WHAT THE TASK ASKS >>
Report back each line of the data that contains the word "blue".

SOURCE INFORMATION >>
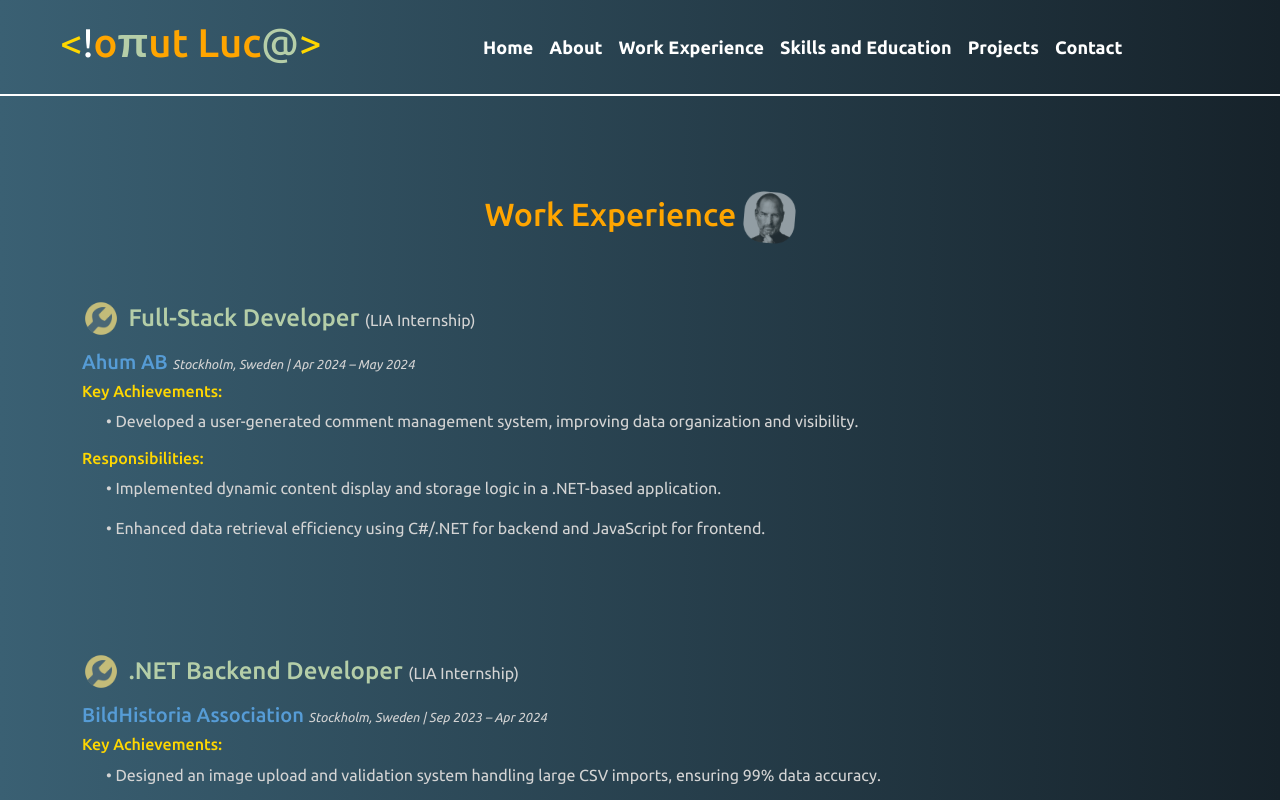
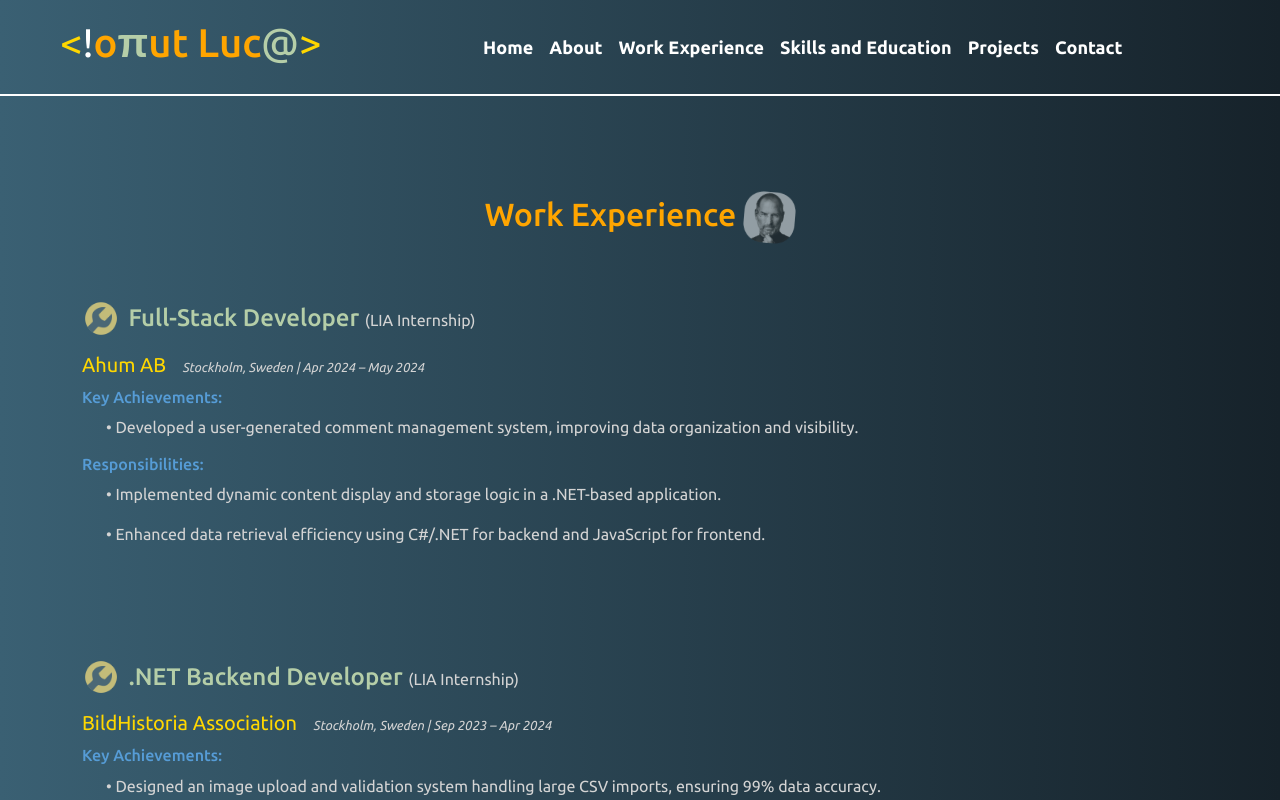
Before and after one commit to IonutLuca86/ionutlucaCV_v2, a React (Vite) app: page /work in a window 1280 px wide. Shown: the top 800 px of the page. Built offline with nearby package versions, Linux system fonts and the light colour scheme.

Commit message:
added 2 link on work section

```diff
--- a/src/components/Work.jsx
+++ b/src/components/Work.jsx
@@ -21,10 +21,11 @@
                 animate={{ opacity: 0.7 }}
                 transition={{ duration: 0.5, ease: "easeInOut", delay: 0.1 }} />
                 Full-Stack Developer <span className='text-gray fs-md'>(LIA Internship)</span></h4>
-            <h5 className='text-blue'>Ahum AB <span className='text-gray fs-sm fst-italic'>Stockholm, Sweden | Apr 2024 – May 2024</span></h5>
-            <h6 className='text-yellow'>Key Achievements:</h6>
+            <h5><a href="https://www.ahum.se/?gad_source=1&gclid=Cj0KCQiA2oW-BhC2ARIsADSIAWqp0tw52qfJqGBEIxsaN5SDlTTEA9qedAkcDTT6KCNsKBTST1dpbvIaAhsIEALw_wcB" target="_blank" rel="noopener noreferrer"
+                    className='text-yellow link-to me-3'>Ahum AB</a><span className='text-gray fs-sm fst-italic'>Stockholm, Sweden | Apr 2024 – May 2024</span></h5>
+            <h6 className='text-blue'>Key Achievements:</h6>
             <p className='text-gray ms-4'>•	Developed a user-generated comment management system, improving data organization and visibility.</p>
-            <h6 className='text-yellow'>Responsibilities:</h6>
+            <h6 className='text-blue'>Responsibilities:</h6>
             <p className='text-gray ms-4'>•	Implemented dynamic content display and storage logic in a .NET-based application.</p>
             <p className='text-gray ms-4'>•	Enhanced data retrieval efficiency using C#/.NET for backend and JavaScript for frontend.</p>
         </div>
@@ -35,11 +36,12 @@
                 animate={{ opacity: 0.7 }}
                 transition={{ duration: 0.5, ease: "easeInOut", delay: 0.1 }} />
                 .NET Backend Developer <span className='text-gray fs-md'>(LIA Internship)</span></h4>
-            <h5 className='text-blue'>BildHistoria Association <span className='text-gray fs-sm fst-italic'>Stockholm, Sweden | Sep 2023 – Apr 2024</span></h5>
-            <h6 className='text-yellow'>Key Achievements:</h6>
+            <h5><a href="https://bildhistoria.se/" target="_blank" rel="noopener noreferrer"
+                    className='text-yellow link-to me-3'>BildHistoria Association</a><span className='text-gray fs-sm fst-italic'>Stockholm, Sweden | Sep 2023 – Apr 2024</span></h5>
+            <h6  className='text-blue'>Key Achievements:</h6>
             <p className='text-gray ms-4'>•	Designed an image upload and validation system handling large CSV imports, ensuring 99% data accuracy.</p>
             <p className='text-gray ms-4'>•	Developed a C# console app that automated CSV data processing, reducing manual workload by 80%.</p>
-            <h6 className='text-yellow'>Responsibilities:</h6>
+            <h6  className='text-blue'>Responsibilities:</h6>
             <p className='text-gray ms-4'>•	Created Swagger API endpoints for image uploads and validation.</p>
             <p className='text-gray ms-4'>•	Integrated Azure Blob Storage for scalable image storage.</p>
             <p className='text-gray ms-4'>•	Built backend functionality using C#/.NET, Docker, and Azure to improve platform performance.</p>
```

RESULT OF THIS EXERCISE >>
-            <h5 className='text-blue'>Ahum AB <span className='text-gray fs-sm fst-italic'>Stockholm, Sweden | Apr 2024 – May 2024</span></h5>
+            <h6 className='text-blue'>Key Achievements:</h6>
+            <h6 className='text-blue'>Responsibilities:</h6>
-            <h5 className='text-blue'>BildHistoria Association <span className='text-gray fs-sm fst-italic'>Stockholm, Sweden | Sep 2023 – Apr 2024</span></h5>
+            <h6  className='text-blue'>Key Achievements:</h6>
+            <h6  className='text-blue'>Responsibilities:</h6>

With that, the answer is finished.